Manuel M. Moreno was a Mexican American who worked in the Animation industry while it was just starting up. He began working
in Winkler's Animation Studio in 1928. He was an in-betweener (below the rank of assistant animator). Winkler's Studio had
a contract with Universal pictures, and while he was working for them he learned more about the business and worked himself
up to the rank of assistant animator. He was hired by Winkler at age 18 on the strength of a few samples of Moreno's cartoon
work. Moreno had learned a little about cartooning from a correspondence course. Through the 1930s until the early 1940s Moreno
worked as an animator and even a director for cartoons done at different studios, such as Walter Lantz's production company
and MGM studios. In 1941 he left the US animation industry to take over his brother, George's, photo-processing store when

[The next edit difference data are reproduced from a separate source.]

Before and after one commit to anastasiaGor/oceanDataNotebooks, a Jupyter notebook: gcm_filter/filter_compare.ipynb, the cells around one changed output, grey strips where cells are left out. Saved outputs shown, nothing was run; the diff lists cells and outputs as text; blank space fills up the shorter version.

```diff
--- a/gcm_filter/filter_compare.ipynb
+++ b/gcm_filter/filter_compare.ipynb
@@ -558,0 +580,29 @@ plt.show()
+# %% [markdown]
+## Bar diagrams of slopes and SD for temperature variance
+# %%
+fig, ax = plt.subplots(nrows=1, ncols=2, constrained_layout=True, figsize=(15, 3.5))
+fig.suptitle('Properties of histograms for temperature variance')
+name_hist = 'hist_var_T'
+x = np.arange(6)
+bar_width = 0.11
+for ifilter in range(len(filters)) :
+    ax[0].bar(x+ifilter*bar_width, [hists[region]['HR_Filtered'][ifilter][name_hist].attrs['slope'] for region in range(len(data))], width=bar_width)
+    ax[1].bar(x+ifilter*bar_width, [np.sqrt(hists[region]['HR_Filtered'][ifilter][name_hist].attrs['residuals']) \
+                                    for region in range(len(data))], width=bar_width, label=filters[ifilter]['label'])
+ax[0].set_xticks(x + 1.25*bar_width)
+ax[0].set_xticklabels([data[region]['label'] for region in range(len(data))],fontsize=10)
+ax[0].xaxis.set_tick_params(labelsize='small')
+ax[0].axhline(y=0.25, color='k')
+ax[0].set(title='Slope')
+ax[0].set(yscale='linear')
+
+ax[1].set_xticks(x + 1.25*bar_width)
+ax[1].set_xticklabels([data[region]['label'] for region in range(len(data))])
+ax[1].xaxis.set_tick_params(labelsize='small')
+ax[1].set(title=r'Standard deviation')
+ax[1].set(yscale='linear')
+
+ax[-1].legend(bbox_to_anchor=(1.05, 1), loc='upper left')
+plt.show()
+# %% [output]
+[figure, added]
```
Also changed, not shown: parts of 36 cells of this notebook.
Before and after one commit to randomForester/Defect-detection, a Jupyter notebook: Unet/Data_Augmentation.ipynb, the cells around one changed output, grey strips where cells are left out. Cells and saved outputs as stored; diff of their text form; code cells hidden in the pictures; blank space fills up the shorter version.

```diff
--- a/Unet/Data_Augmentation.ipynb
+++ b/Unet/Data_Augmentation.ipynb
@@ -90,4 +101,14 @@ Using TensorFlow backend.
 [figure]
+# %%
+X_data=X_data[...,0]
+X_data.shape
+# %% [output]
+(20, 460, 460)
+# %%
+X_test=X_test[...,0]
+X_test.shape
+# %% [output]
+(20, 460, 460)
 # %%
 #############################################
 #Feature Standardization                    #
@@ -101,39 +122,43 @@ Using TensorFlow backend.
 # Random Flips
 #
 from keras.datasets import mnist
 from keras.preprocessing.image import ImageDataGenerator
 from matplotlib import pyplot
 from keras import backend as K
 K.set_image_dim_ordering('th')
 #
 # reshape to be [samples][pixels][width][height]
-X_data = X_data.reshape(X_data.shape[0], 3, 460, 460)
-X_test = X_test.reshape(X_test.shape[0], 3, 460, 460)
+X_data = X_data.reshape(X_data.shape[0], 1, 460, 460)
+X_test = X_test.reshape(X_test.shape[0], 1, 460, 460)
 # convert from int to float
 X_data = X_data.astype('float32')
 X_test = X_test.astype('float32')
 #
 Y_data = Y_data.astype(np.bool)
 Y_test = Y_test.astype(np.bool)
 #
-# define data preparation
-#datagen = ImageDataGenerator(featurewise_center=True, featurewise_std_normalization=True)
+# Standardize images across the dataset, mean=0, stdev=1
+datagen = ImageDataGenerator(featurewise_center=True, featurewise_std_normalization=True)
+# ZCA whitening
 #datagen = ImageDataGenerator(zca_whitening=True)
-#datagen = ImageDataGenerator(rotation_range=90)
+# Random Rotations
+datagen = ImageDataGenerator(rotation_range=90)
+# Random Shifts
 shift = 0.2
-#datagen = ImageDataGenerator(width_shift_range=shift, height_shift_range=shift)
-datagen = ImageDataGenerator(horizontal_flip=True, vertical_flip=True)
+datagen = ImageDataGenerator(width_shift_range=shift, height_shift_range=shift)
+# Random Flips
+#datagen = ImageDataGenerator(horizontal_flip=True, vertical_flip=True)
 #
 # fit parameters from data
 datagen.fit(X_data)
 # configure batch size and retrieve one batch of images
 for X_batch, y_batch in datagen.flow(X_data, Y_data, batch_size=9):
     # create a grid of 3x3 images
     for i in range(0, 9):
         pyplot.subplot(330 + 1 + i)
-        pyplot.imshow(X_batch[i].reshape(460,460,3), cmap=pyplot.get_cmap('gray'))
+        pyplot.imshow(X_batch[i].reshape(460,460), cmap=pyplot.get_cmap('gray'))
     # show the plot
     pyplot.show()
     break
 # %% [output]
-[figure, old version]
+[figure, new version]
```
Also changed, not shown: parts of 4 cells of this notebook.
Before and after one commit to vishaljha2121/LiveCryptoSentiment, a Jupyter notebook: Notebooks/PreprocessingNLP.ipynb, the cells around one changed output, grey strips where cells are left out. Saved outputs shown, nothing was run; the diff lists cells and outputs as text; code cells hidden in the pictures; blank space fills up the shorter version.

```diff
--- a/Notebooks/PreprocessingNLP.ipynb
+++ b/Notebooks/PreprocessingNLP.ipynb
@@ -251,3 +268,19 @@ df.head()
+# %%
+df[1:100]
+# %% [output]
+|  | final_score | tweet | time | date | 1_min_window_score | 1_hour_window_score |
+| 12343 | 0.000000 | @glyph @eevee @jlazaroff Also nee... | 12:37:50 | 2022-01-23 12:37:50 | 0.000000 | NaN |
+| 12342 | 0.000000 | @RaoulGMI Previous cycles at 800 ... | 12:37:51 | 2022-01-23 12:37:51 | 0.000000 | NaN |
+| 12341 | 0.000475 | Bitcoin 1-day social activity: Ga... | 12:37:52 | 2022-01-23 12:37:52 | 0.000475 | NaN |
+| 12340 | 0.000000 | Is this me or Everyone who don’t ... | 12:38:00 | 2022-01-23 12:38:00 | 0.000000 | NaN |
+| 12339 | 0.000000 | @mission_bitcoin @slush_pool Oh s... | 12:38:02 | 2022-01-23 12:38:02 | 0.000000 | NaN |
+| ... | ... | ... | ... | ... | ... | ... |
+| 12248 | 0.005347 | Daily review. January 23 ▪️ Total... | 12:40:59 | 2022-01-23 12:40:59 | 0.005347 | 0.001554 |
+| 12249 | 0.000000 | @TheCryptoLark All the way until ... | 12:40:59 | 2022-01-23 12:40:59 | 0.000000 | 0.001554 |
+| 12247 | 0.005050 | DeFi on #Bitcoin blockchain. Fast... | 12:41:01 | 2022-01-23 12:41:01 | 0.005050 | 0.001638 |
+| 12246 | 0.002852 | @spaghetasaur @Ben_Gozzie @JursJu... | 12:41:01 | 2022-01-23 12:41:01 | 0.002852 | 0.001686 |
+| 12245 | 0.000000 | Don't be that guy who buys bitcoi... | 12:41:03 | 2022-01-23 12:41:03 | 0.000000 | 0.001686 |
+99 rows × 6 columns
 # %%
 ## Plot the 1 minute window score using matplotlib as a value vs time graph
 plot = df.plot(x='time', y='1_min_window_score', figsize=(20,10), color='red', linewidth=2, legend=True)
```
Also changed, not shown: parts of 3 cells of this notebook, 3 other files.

he was drafted. Because of WWII, supplies to run the shop were impossible to come by, so Manuel ended up liquidating the store.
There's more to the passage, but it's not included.